The ESA has reported it is using data originally gathered for what it terms spacecraft "housekeeping" gathered aboard the Rosetta and Mars Express missions to learn more about cosmic rays. Cosmic rays are bursts of high-energy radiation, and the data gathered by the spacecraft helps scientists understand how cosmic rays behave at Mars and in the inner solar system. The housekeeping data gathered by the spacecraft and its components is typically used by engineering teams to monitor the health of the spacecraft and diagnose faults.The data includes information for component health and on/off status, among other information. The data can be linked to scientifically interesting phenomena and is viewed as a valuable scientific resource that is typically unexplored. For example, spacecraft operating in space are commonly hit by charged particles from the Milky Way galaxy, including cosmic rays. Cosmic rays are particularly challenging because they can cause damage to electronic components if they hit space hardware and can threaten humans in orbit around Earth and on missions deeper into space.

Here on Earth, the atmosphere surrounding the planet protects the surface from cosmic rays. Space missions log when cosmic rays hit an onboard computer and cause memory errors, known as error detection and correction. Since it launched, Mars Express has been collecting those measurements, and recently teams accessed the data collected since 2005, providing a data set spanning 15 years.

Multiple factors influence the intensity of a cosmic ray within our solar system, one of those factors is where the sun is in its 11-year activity cycle and the distance from the sun. With the data Mars Express and Rosetta recorded, scientists can explore the sun-cosmic Ray relationship in detail. The scientists say this is the first time Error Detection And Correction data has been used to study events occurring in the longer term.

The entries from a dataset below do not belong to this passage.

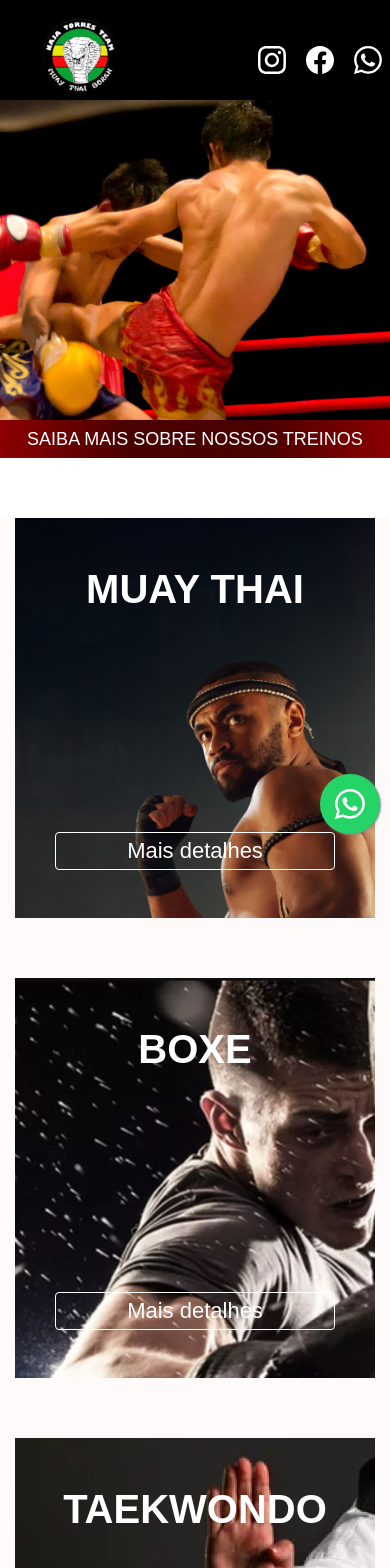
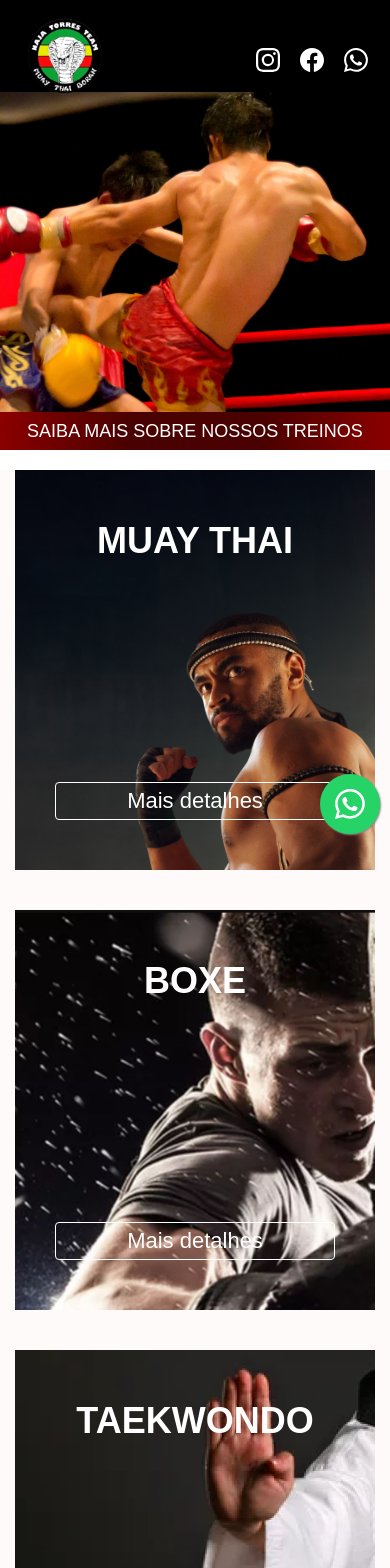
Before and after one commit to htamagnus/Site-Naja-Muay-Thai, a React (Create React App) app: page / in a window 390 px wide. Shown: the top 1568 px of the page. Built offline with nearby package versions, Linux system fonts and the light colour scheme; a web font is replaced by a local one.

Commit message:
responsividade-ajustes-tamanho

```diff
--- a/src/Components/Header/Header.jsx
+++ b/src/Components/Header/Header.jsx
@@ -27,14 +27,14 @@ export default function Header() {
             target="_blank"
             rel="noreferrer"
           >
-            <BsInstagram size={28} style={{ color: "white" }} />
+            <BsInstagram size={24} style={{ color: "white" }} />
           </a>
           <a className={styles.links__item}
             href="https://www.facebook.com/julinho.estofador"
             target="_blank"
             rel="noreferrer"
           >
-            <BsFacebook size={28} style={{ color: "white" }} />
+            <BsFacebook size={24} style={{ color: "white" }} />
           </a>
 
           <a className={styles.links__item}
@@ -42,7 +42,7 @@ export default function Header() {
             target="_blank"
             rel="noreferrer"
           >
-            <BsWhatsapp size={28} style={{ color: "white" }} />
+            <BsWhatsapp size={24} style={{ color: "white" }} />
           </a>
         </div>
       </ul>
--- a/src/Components/Header/Header.module.scss
+++ b/src/Components/Header/Header.module.scss
@@ -38,14 +38,14 @@
 
 @media screen and (max-width: 480px) {
   .navegacao {
-    height: 100px;
-    padding-left: 30px;
+    height: 92px;
+    padding-left: 16px;
     &__li {
       display: none;
     }
 
     &__logo {
-      width: 100px;
+      width: 98px;
     }
   }
   .links {
--- a/src/Components/Modalidades/Modalidades.module.scss
+++ b/src/Components/Modalidades/Modalidades.module.scss
@@ -7,10 +7,10 @@
     justify-content: center;
     flex-direction: row;
     column-gap: 100px;
-    row-gap: 60px;
+    row-gap: 40px;
     flex-wrap: wrap;
-    margin-top: 60px;
-    margin-bottom: 60px;
+    margin-top: 20px;
+    margin-bottom: 20px;
 }
 
 .imgmodalidades {
@@ -58,6 +58,13 @@
         gap: 220px;
         width: 360px;
         height: 400px;
+
+        &__texto {
+            color: white;
+            font-family: $fonte-especial;
+            text-transform: uppercase;
+            font-size: 36px;
+        }
     }
 
 }
--- a/src/Components/Treinadores/Treinadores.jsx
+++ b/src/Components/Treinadores/Treinadores.jsx
@@ -9,8 +9,7 @@ export default function Treinadores() {
         <img src={TreinadorJulioBG2} className={styles.treinadores__foto}/>
         <section className={styles.section}>
           <h2 className={styles.section__texto}>Treinador Julio</h2>
-          <br/>
-          <p>
+          <p className={styles.section__paragrafo}>
             Lorem ipsum dolor sit amet consectetur adipisicing elit. Totam cum
             rem cumque iste ipsa veritatis exercitationem nam quod debitis,
             aspernatur labore accusantium praesentium architecto, magni hic,
@@ -20,7 +19,7 @@ export default function Treinadores() {
             delectus qui quasi assumenda sit et est?
           </p>
           <br/>
-          <p>Lorem ipsum dolor sit amet consectetur adipisicing elit. In eaque, sunt dolorum a dolor quam, reprehenderit ipsa dolore aliquam voluptatum ex pariatur corrupti. Quis eaque quibusdam non velit nemo ea! Lorem ipsum dolor, sit amet consectetur adipisicing elit. Ducimus ad ab velit, eveniet inventore consequuntur ut itaque quas quae sed quo! Facilis quidem exercitationem ullam repellendus sed amet doloribus. Voluptas!</p>
+          <p className={styles.section__paragrafo}>Lorem ipsum dolor sit amet consectetur adipisicing elit. In eaque, sunt dolorum a dolor quam, reprehenderit ipsa dolore aliquam voluptatum ex pariatur corrupti. Quis eaque quibusdam non velit nemo ea! Lorem ipsum dolor, sit amet consectetur adipisicing elit. Ducimus ad ab velit, eveniet inventore consequuntur ut itaque quas quae sed quo! Facilis quidem exercitationem ullam repellendus sed amet doloribus. Voluptas!</p>
         </section>
 
       </div>
--- a/src/Components/Treinadores/Treinadores.module.scss
+++ b/src/Components/Treinadores/Treinadores.module.scss
@@ -59,5 +59,13 @@ margin-bottom: 40px;
     :hover {
         filter: none;
     }
+    .section {
+        &__texto {
+            font-size: 20px;
+        }
+        &__paragrafo {
+            font-size: 16px;
+        }
+    }
 }
 }
```
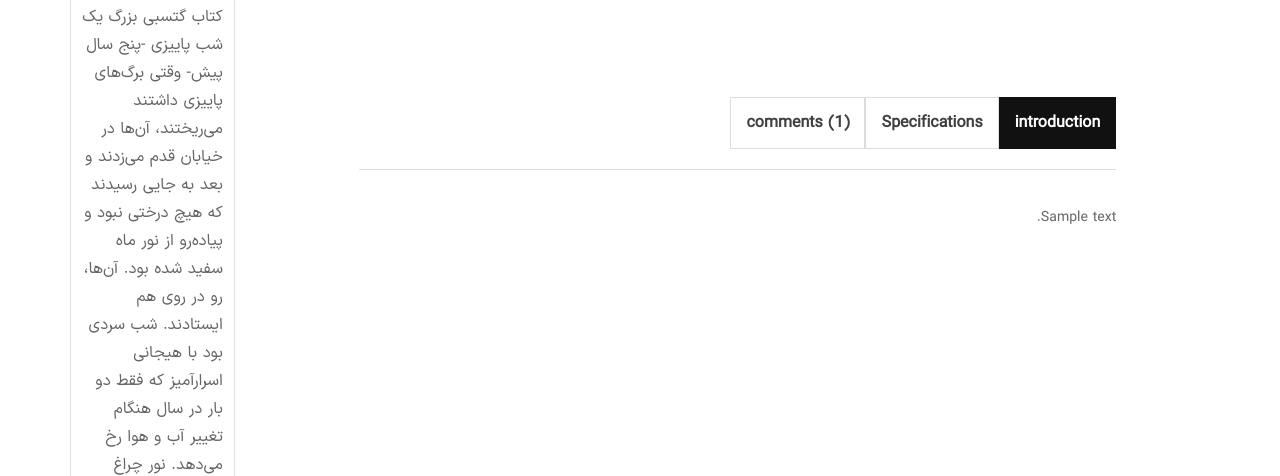
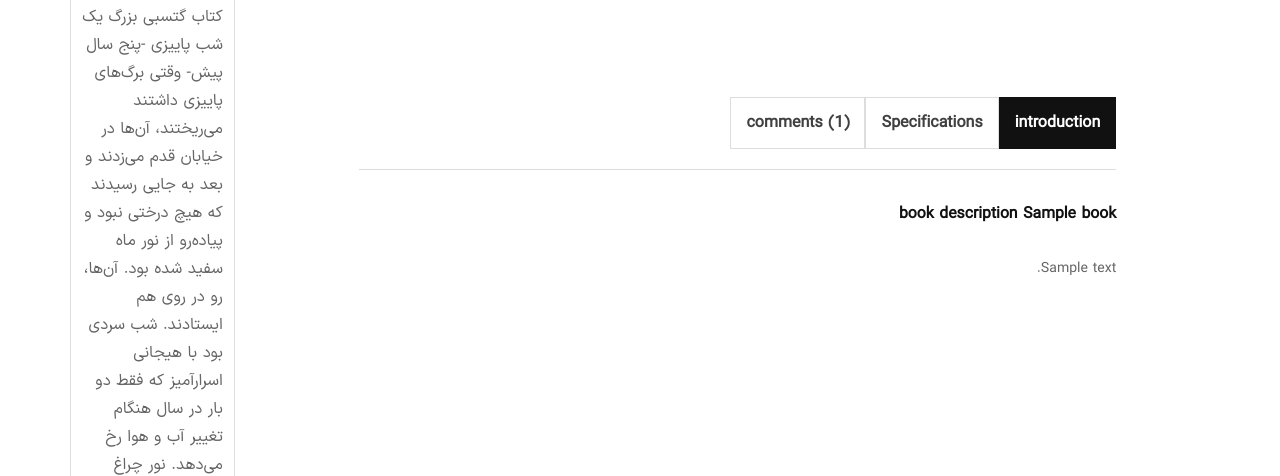
Before and after one commit to fatemeparand/ketabbaz, a Django app: page /book/1/ in a window 1280 px wide. Shown: the part 781-1257 px from the top of the page. Run offline with Django 4.2, Linux system fonts and the light colour scheme; tables that the repository leaves empty hold one stand-in row (values such as "Sample post"); grey boxes marked "Sample" are stand-in pictures; some libraries are stand-ins or nearby versions; some web fonts are replaced.

Commit message:
permission to create books with who is logged in

```diff
--- a/book_store/models.py
+++ b/book_store/models.py
@@ -13,9 +13,9 @@ class Subject(models.Model):
 
 class Book(models.Model):
     STATUS_CHOICES = (
-        ('preparing', 'Preparing'),
-        ('available', 'Available'),
-        ('not available', 'Not Available'),
+        ('preparing', _('Preparing')),
+        ('available', _('Available')),
+        ('not available', _('Not Available')),
     )
 
     book_name = models.CharField(max_length=100, verbose_name=_('book name'))
--- a/book_store/views.py
+++ b/book_store/views.py
@@ -2,6 +2,8 @@ from django.shortcuts import render, redirect
 from django.views import generic
 from django.shortcuts import get_object_or_404
 from django.urls import reverse_lazy
+from django.contrib.auth.mixins import LoginRequiredMixin
+from django.contrib.auth.decorators import login_required
 from .models import Book, Comment
 from .forms import BookForm, CommentForm
 
@@ -41,7 +43,7 @@ class CommentCreateView(generic.CreateView):
         return super().form_valid(form)
 
 
-class BookCreateView(generic.CreateView):
+class BookCreateView(LoginRequiredMixin, generic.CreateView):
     model = Book
     form_class = BookForm
     context_object_name = 'form'
--- a/template/book/book_detail.html
+++ b/template/book/book_detail.html
@@ -87,7 +87,12 @@
                             <div class="tab-content product-data-tab__content" id="product-tabContent">
                                 <div class="tab-pane fade show active" id="nav-description" role="tabpanel"
                                      aria-labelledby="nav-description-tab">
-                                    <div class="product-description text-justify">
+                                     <h3 class="review__title">
+                                            {% trans 'book description' %} {{ book.book_name }}
+                                        </h3>
+                                    <br>
+
+                                    <div class="product-description text-justify ">
                                         <p>{{ book.description }}</p>
 
                                     </div>
@@ -95,9 +100,11 @@
                                 <div class="tab-pane text-right" id="nav-info" role="tabpanel"
                                      aria-labelledby="nav-info-tab">
                                     <div class="table-content table-responsive">
-                                        <h3 class="review__title">
-                                            {% trans 'Specifications book' %} {{ book.book_name }}</h3>
-                                        <table class="table shop_attributes mt-3">
+                                         <h3 class="review__title ">
+                                            {% trans 'Specifications book' %} {{ book.book_name }}
+                                        </h3>
+                                         <br>
+                                        <table class="table shop_attributes">
 
                                             <tbody>
                                             <tr>
@@ -124,12 +131,12 @@
                                                 <td>{{ book.book_page }}</td>
                                             </tr>
                                             <tr>
-                                                <th>{% trans 'publisher' %}</th>
-                                                <td>{{ book.publisher }}</td>
-                                            </tr>
-                                            <tr>
                                                 <th>{% trans 'book subject' %}</th>
                                                 <td>{{ book.subject }}</td>
+                                            </tr>
+                                             <tr>
+                                                <th>{% trans 'status' %}</th>
+                                                <td>{{ book.status }}</td>
                                             </tr>
 
                                             </td>
```
Also changed, not shown: locale/fa/LC_MESSAGES/django.po, media/book_cover/mori-cover.jpg (added), 1 other file.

However, the data has been used to explore short-term solar events in the past. After sifting through the data, scientists found that cosmic rays behave very similarly with respect to the sun at Mars as they do at Earth and are strongly influenced by the solar cycle. The team also determined that cosmic ray counts increase by around five percent per astronomical unit.